In the 1960’s, many years before the women’s movement and even the work of social change and transformation had gained recognition or respectability, Remmy Ignacio was already at the forefront of such work. She had already established a career in accounting, working for the country’s top accountancy and management firm, when, in her search for further meaning in her life, she took a post-graduate course on Economics at the Asian Social Institute. She then worked for different Catholic dioceses and agencies in Mindanao and elsewhere, organizing farmers and communities around land and tenancy issues, in the course of which she met Gerard Rikken who later became her husband.
Remmy then channeled her work in social development to helping organize the Philippine Educational Theater Association (PETA), working with such esteemed stage artists like the late National Artist Lino Brocka, to organize the cultural workers not only in staging politically- and socially-oriented plays, but also in using drama as a tool of pedagogy, working with young people to gain self-awareness and awareness of their place in society and what they can do to change it.
It was around this time that Remmy was invited to take part in a consultation among leaders of the Association of Foundations of the Philippines, and during their down-time, she got to talking with three other women – Teresita Deles, Irene Santiago and Sr. Mary John Mananzan – and they all noted how, even in this gathering of the most socially-aware Filipinos, the “woman question” hardly figured. Among their concerns: how, when a couple faced a choice between their shared social commitment and the need to earn a living, it was the woman who inevitably gave up her social involvement to work in the private sector; the lack of recognition or seniority given to women leaders in the social movement; and the refusal of many social change groups to address women’s issues. From these intense, late-night discussions was born PILIPINA, a home-grown “feminist-socialist” group that seeks to act as a “catalyst” among women of various sectors and to promote the role of women in politics and public power.
Sometime later, as the protest movement in the wake of the Aquino assassination grew, Remmy assumed an active part in organizing different women’s and sectoral groups to present a united front against the Marcos dictatorship. Soon after the EDSA Revolt that saw the Marcoses fleeing in exile, Remmy was appointed by the then-new President Cory Aquino as executive director of the National Commission on the Role of Filipino Women.
In this post, Remmy brought her gifts of persuasion and her years of deep analysis of the conditions of Philippine society, to forge a new direction for the Commission. She steered the Commission away from its work of direct organizing of women to the important task of “mainstreaming” gender concerns in every government department and office, and thus influencing even the private sector and non-government organizations. Much of that work has seen fruition in different ways: in the greater awareness among law enforcement agencies like the police and the armed forces of women’s rights and protection against violence; in changing curricula in schools on the role of women and men in the family and society; and in the greater voice given to women in business and the economy. Remmy was also instrumental in drawing mainstream support to the work of different organizations providing shelter and counseling for women victims of violence, winning support from funding agencies and helping draw up their principles of work and advocacy.

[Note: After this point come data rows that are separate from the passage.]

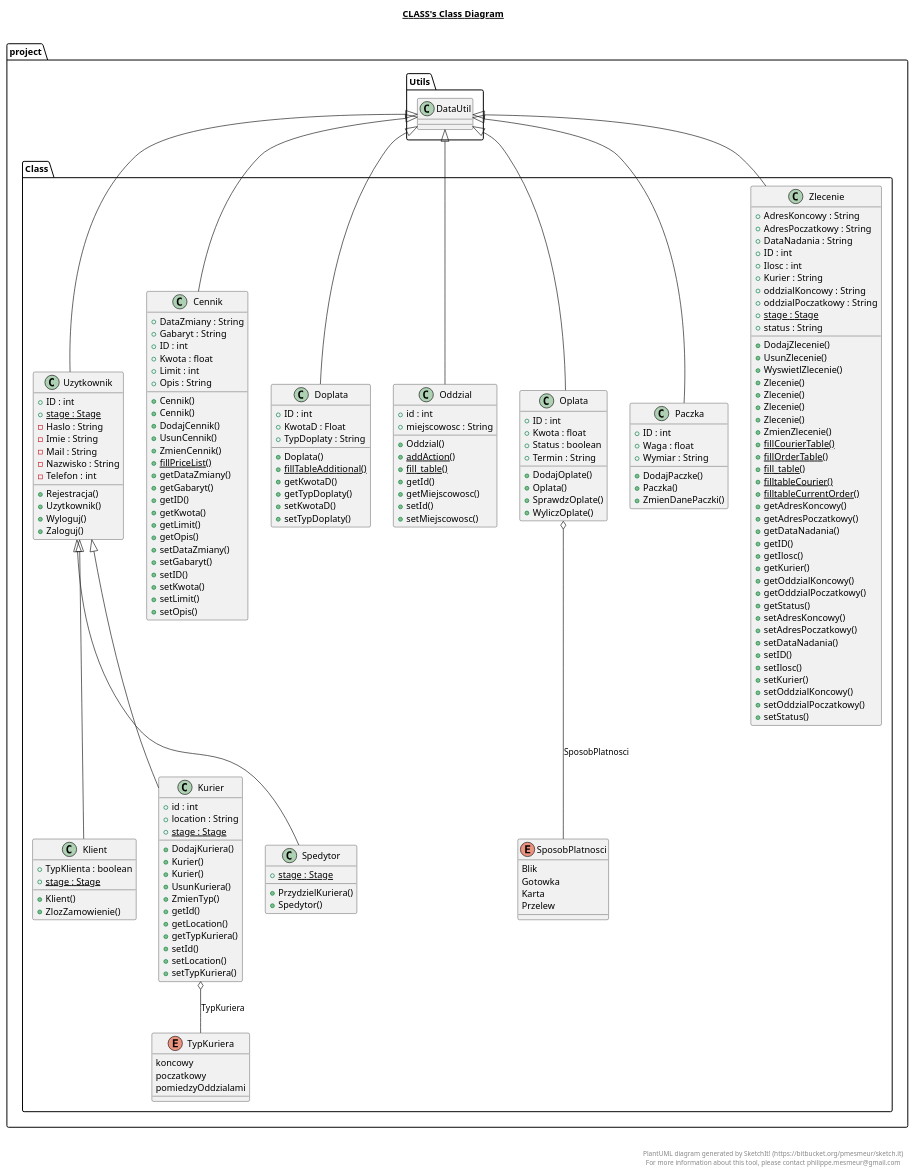
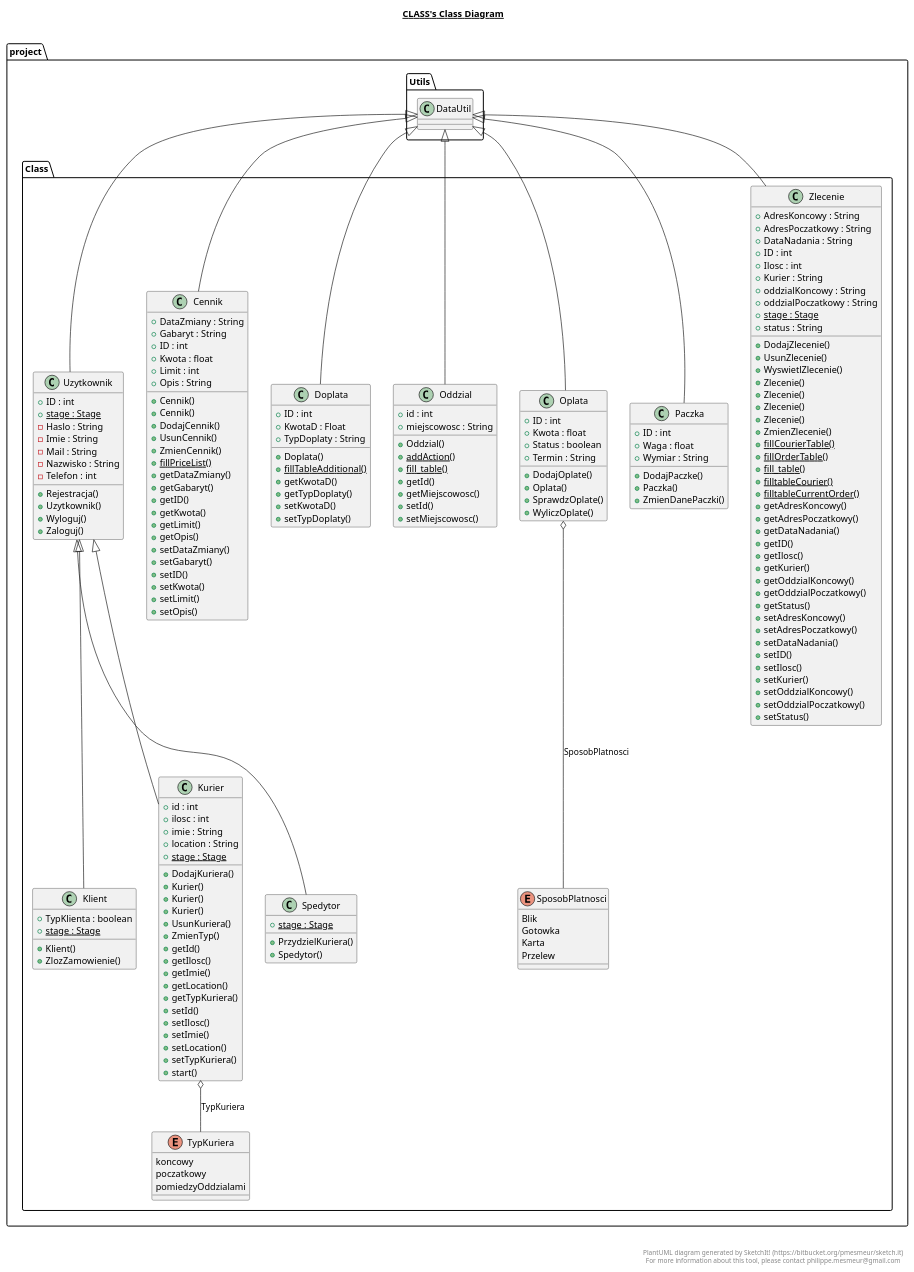
The diagram in src/project/Class/Class.plantuml (kplusa/Firma-Transportowa), drawn with PlantUML before and after one commit. The commit also changed 12 other files, not shown here.

```diff
--- a/src/project/Class/Class.plantuml
+++ b/src/project/Class/Class.plantuml
@@ -67,19 +67,27 @@
     namespace Class {
       class project.Class.Kurier {
           + id : int
+          + ilosc : int
+          + imie : String
           + location : String
           {static} + stage : Stage
           + DodajKuriera()
           + Kurier()
           + Kurier()
+          + Kurier()
           + UsunKuriera()
           + ZmienTyp()
           + getId()
+          + getIlosc()
+          + getImie()
           + getLocation()
           + getTypKuriera()
           + setId()
+          + setIlosc()
+          + setImie()
           + setLocation()
           + setTypKuriera()
+          + start()
       }
     }
   }
```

One of Remmy’s most innovative approaches to the question of gender and peace was to organize women community leaders among indigenous communities in Muslim Mindanao and in the Cordilleras, where armed conflicts had already exacted their bloody toll, in sincere dialogue and sharing of experiences.
She has also brought her work on gender and politics to the regional arena, in her work as coordinator of the Asia-Pacific organization on women in politics.
Remmy is today the Chairperson of the National Commission on Women, as the re-organized NCRFW is now known. She continues to go around the country, continuing to “raise consciousness” about gender issues, especially on the role of women in building and sustaining peace. She continues to use her gifts of humor and sharp commentary to keep public attention on the continuing need to work for gender equality especially now when a new generation of women tends to take the gains of feminism for granted.